• [WHAT THE TASK ASKS]:
Provide only the number of lines in the records below that contain "const".

(Before-and-after page screenshots)
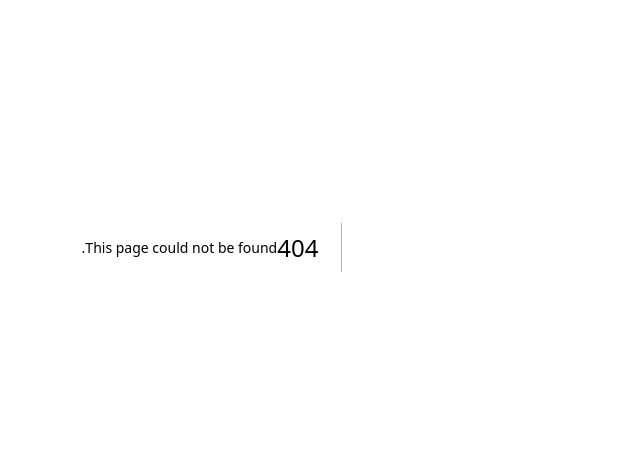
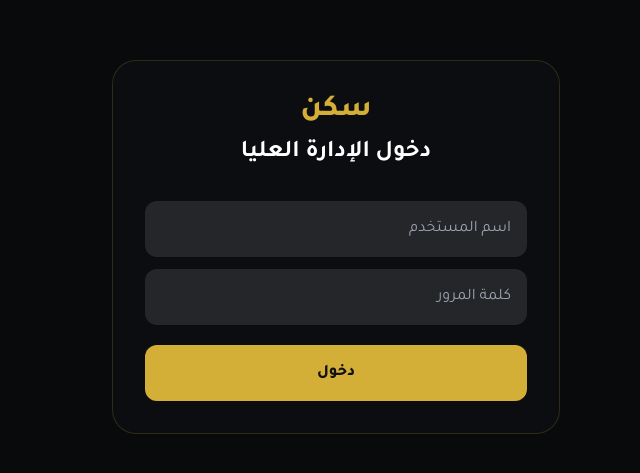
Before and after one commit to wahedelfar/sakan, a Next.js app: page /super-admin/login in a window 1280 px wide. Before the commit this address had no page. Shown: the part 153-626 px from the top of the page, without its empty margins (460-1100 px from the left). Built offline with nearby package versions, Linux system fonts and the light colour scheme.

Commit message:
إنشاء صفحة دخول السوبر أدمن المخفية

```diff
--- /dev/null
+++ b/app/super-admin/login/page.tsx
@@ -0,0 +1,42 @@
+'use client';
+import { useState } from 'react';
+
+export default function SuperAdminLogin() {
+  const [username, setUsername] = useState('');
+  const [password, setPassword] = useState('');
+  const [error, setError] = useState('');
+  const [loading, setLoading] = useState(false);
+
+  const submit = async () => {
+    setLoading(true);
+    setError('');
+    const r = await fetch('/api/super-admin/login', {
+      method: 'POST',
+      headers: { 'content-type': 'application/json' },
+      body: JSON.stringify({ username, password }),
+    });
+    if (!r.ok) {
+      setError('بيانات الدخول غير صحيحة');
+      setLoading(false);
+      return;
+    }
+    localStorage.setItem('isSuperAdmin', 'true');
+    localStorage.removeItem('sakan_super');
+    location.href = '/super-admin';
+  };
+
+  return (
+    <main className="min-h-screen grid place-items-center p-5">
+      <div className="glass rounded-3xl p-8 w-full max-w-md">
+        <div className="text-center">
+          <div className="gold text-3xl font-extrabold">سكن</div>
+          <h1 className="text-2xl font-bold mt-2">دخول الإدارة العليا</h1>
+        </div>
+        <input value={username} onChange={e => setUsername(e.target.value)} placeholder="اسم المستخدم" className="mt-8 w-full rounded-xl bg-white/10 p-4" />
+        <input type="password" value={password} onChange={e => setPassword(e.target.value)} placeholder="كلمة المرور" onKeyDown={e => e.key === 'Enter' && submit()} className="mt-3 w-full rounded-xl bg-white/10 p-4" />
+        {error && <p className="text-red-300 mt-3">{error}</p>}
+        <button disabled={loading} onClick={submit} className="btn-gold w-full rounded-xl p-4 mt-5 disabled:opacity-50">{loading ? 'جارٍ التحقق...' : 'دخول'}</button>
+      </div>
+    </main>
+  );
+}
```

• [RESPONSE AREA]:
6